YOUR ASSIGNMENT:
Find how many lines in the material below contain the word "birthToGive" and give only that number.

PROVIDED RECORDS:
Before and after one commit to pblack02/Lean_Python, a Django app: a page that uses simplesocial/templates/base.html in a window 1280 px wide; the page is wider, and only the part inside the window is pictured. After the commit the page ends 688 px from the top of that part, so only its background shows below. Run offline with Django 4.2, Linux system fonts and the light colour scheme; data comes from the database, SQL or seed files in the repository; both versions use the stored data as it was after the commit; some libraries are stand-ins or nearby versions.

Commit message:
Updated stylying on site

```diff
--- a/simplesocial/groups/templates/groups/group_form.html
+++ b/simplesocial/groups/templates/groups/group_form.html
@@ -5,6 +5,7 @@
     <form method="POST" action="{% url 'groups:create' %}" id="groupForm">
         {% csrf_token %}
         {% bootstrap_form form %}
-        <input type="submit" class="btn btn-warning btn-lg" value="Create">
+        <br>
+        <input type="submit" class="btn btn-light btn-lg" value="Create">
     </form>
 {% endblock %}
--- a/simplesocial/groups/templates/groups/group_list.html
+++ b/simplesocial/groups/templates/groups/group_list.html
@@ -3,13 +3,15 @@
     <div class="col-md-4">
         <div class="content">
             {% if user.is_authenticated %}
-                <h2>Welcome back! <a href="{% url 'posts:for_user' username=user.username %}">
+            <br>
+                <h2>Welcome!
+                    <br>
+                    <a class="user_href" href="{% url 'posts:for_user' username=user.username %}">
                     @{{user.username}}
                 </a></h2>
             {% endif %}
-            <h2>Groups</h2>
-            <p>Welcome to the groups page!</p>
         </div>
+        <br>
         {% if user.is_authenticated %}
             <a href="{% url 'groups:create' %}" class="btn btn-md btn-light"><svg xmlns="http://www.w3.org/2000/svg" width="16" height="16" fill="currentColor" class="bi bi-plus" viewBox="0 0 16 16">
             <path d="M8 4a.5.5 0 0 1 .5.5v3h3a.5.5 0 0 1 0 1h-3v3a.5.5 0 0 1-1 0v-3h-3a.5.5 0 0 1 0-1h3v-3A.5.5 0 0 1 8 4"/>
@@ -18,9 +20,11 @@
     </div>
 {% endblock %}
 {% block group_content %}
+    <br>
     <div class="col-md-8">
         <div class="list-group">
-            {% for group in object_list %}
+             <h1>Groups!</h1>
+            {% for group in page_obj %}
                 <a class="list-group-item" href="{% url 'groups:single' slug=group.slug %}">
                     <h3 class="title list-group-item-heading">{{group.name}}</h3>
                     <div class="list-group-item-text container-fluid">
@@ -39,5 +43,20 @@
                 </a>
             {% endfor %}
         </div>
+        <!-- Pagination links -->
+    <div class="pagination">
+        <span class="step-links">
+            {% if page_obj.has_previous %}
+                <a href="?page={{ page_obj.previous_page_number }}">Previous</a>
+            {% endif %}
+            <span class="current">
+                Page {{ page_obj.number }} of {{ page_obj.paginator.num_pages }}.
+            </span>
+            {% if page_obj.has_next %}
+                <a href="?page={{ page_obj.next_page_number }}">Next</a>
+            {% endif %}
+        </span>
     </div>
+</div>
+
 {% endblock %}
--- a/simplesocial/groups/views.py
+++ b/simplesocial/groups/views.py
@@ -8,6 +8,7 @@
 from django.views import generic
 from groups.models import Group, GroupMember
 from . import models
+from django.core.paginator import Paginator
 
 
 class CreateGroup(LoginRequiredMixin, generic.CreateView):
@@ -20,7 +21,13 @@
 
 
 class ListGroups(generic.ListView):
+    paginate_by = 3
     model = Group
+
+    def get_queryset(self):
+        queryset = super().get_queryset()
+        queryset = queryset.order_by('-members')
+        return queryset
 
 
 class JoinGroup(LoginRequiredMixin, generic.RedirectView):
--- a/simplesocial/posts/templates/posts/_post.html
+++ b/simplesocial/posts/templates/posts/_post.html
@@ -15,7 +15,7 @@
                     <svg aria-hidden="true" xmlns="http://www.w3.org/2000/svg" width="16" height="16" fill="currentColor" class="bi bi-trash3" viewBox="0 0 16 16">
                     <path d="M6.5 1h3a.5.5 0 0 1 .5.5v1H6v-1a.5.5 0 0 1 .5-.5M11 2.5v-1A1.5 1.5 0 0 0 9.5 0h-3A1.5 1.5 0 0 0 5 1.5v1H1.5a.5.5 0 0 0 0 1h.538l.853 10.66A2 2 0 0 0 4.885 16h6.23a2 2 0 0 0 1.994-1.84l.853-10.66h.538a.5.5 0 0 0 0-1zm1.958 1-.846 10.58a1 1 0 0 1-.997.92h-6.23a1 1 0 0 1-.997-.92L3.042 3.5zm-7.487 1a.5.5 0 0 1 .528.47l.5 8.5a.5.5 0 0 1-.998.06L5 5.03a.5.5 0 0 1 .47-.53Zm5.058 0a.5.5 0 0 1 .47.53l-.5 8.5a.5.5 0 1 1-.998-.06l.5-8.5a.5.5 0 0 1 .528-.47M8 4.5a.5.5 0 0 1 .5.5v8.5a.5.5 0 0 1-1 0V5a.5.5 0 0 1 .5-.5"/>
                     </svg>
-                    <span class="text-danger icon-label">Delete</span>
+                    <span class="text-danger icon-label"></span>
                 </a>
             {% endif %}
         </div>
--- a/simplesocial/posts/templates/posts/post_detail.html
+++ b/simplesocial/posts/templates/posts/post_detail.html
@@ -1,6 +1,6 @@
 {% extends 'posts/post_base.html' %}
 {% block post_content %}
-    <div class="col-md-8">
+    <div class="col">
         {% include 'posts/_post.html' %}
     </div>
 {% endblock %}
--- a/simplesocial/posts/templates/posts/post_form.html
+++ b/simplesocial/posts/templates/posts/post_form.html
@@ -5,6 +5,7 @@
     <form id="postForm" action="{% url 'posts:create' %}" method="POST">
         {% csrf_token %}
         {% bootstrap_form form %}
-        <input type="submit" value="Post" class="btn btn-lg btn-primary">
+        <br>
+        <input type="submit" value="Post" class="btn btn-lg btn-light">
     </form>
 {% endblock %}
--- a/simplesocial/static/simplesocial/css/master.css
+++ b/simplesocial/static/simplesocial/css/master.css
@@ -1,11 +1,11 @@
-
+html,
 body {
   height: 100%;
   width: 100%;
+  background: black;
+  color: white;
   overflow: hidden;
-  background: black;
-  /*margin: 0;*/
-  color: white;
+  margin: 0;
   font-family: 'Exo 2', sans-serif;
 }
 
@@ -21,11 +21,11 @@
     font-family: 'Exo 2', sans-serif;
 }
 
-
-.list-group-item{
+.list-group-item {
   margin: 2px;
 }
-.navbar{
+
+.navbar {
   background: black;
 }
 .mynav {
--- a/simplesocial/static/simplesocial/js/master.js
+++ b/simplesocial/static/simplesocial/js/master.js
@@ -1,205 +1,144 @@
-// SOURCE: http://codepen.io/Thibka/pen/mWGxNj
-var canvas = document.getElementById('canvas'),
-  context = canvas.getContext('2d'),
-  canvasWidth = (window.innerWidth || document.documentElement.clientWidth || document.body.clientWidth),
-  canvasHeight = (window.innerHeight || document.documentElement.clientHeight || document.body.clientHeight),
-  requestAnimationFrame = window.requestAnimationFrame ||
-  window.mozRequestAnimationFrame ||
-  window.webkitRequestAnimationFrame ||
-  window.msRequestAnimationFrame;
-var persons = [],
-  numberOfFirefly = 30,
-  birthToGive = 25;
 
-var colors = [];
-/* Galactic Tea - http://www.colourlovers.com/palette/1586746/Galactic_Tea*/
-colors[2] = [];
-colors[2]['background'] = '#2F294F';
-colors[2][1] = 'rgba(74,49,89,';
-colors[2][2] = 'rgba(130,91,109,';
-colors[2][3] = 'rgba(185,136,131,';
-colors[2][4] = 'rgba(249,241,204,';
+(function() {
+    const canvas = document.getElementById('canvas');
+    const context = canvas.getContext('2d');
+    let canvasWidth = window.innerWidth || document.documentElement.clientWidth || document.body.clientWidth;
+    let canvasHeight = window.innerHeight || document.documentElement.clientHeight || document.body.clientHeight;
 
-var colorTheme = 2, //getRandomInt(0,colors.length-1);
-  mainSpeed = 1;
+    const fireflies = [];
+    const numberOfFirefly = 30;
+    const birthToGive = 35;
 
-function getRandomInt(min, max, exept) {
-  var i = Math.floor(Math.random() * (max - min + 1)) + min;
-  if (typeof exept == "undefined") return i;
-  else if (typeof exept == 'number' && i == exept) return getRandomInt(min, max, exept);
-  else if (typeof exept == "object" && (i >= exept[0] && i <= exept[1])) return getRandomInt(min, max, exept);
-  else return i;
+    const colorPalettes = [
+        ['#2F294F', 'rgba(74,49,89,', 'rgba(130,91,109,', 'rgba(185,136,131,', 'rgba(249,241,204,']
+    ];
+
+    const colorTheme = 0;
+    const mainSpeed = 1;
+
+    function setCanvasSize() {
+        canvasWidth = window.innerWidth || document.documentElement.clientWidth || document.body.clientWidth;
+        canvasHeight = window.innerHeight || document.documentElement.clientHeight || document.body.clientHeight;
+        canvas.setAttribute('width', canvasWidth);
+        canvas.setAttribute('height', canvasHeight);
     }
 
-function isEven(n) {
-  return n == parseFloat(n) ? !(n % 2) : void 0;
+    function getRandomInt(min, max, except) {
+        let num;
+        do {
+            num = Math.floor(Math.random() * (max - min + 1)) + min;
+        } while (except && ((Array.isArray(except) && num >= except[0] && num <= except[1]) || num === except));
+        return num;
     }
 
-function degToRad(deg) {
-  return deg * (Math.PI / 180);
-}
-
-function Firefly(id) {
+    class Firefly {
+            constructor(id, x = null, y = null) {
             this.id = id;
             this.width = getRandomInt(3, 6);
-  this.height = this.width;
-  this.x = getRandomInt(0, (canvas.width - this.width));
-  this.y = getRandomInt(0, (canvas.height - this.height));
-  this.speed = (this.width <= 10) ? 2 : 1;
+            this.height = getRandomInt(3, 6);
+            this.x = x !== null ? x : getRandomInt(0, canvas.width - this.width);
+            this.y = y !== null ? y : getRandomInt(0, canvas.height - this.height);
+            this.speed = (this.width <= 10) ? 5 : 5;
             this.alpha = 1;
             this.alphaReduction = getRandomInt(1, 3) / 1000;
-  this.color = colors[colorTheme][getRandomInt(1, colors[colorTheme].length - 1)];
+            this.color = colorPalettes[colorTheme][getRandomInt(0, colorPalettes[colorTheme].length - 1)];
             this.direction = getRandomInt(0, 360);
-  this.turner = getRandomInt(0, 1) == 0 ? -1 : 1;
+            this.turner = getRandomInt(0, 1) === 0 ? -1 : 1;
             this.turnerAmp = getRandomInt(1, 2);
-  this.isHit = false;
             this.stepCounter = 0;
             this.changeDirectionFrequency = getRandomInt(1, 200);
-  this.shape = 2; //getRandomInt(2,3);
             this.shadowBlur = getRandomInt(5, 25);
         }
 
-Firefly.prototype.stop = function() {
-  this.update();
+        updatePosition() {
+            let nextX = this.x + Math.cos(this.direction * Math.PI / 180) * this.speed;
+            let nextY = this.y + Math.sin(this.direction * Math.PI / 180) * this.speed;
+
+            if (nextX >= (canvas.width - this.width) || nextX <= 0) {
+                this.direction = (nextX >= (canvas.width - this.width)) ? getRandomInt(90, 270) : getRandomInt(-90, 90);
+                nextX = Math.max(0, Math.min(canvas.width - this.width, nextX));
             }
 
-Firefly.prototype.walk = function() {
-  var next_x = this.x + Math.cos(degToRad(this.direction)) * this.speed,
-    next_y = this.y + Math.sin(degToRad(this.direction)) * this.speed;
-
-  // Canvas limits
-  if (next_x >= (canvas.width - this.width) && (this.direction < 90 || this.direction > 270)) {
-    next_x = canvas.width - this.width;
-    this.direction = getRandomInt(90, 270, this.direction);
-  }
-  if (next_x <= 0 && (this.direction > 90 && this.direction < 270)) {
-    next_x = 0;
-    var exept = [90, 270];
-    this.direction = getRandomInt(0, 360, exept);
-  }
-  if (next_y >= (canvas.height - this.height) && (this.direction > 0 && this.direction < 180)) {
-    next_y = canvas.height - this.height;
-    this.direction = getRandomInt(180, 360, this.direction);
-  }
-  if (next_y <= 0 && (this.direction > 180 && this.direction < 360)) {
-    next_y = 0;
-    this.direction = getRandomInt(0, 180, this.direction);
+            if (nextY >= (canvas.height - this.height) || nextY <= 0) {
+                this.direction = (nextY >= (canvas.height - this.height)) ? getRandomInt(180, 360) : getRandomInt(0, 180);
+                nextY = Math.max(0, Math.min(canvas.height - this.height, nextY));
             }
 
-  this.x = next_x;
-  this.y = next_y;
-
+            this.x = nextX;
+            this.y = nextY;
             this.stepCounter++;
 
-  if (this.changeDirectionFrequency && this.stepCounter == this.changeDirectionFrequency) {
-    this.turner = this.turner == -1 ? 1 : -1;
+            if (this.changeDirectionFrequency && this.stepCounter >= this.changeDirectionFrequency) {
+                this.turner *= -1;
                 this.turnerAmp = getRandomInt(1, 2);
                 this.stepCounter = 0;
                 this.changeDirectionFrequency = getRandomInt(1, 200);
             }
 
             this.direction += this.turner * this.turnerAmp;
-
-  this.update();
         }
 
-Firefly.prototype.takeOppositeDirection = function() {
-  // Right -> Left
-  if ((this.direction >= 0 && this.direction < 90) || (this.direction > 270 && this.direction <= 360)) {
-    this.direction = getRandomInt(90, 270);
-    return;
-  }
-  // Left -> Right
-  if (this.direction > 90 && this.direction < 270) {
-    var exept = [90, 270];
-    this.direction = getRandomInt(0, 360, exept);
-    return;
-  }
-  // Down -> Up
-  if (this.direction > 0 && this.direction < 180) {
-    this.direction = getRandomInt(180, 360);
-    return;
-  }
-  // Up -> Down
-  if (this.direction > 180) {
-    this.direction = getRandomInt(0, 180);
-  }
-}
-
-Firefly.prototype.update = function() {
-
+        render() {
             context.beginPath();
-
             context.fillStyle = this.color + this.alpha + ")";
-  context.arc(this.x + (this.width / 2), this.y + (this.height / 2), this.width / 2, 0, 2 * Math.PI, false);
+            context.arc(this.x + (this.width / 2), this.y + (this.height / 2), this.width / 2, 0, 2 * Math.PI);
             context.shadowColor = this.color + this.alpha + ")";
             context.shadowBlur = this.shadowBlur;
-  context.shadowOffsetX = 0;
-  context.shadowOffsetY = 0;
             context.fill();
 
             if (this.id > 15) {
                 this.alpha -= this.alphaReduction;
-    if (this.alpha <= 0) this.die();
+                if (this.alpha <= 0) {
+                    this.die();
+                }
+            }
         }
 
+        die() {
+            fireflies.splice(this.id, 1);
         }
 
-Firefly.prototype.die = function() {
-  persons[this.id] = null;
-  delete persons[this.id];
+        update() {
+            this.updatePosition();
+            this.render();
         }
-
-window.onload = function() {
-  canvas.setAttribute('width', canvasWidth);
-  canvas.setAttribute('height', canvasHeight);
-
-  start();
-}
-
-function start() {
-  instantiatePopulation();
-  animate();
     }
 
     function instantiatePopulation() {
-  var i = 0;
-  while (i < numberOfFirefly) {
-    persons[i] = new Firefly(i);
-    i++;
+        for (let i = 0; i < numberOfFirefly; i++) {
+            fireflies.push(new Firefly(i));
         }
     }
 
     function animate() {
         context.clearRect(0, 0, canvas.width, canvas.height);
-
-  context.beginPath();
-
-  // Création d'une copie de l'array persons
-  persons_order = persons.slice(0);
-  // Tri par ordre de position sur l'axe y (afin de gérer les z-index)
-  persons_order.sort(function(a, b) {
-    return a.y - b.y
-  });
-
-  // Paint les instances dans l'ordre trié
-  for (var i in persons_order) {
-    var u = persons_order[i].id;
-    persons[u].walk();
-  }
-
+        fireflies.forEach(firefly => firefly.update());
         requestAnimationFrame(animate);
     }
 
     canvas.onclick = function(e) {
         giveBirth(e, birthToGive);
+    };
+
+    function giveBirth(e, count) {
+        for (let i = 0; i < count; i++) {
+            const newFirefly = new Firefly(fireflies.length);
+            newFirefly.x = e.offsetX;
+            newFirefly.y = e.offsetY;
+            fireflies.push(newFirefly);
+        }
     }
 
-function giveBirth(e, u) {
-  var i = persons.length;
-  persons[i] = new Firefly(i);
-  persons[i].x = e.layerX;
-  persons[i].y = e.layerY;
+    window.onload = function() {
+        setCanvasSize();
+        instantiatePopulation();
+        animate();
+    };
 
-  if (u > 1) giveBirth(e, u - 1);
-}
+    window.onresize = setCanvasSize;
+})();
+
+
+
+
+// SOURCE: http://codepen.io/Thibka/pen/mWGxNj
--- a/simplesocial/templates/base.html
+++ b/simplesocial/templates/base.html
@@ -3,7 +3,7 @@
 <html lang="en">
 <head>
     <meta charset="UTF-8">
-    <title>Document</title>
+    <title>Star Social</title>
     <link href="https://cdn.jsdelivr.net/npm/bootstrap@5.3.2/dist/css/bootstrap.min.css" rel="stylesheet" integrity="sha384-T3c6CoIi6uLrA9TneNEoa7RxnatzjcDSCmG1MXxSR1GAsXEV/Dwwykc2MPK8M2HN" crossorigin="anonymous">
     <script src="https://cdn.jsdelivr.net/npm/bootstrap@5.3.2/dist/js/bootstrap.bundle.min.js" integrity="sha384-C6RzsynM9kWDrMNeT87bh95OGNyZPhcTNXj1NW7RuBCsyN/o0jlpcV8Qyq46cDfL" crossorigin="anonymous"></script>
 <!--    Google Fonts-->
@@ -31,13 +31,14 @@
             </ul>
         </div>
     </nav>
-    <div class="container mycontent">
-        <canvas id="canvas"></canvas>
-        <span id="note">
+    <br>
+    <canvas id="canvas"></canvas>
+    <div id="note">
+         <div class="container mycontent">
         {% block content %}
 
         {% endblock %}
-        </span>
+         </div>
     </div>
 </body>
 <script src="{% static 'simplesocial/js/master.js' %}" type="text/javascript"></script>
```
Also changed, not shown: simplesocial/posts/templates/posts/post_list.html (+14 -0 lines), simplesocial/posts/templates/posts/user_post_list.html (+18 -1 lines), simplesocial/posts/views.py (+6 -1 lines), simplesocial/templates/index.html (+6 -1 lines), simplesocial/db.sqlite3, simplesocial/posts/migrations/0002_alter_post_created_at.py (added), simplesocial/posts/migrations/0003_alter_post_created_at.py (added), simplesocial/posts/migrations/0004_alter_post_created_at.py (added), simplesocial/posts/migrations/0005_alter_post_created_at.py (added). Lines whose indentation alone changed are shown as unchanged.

EXPECTED OUTPUT:
3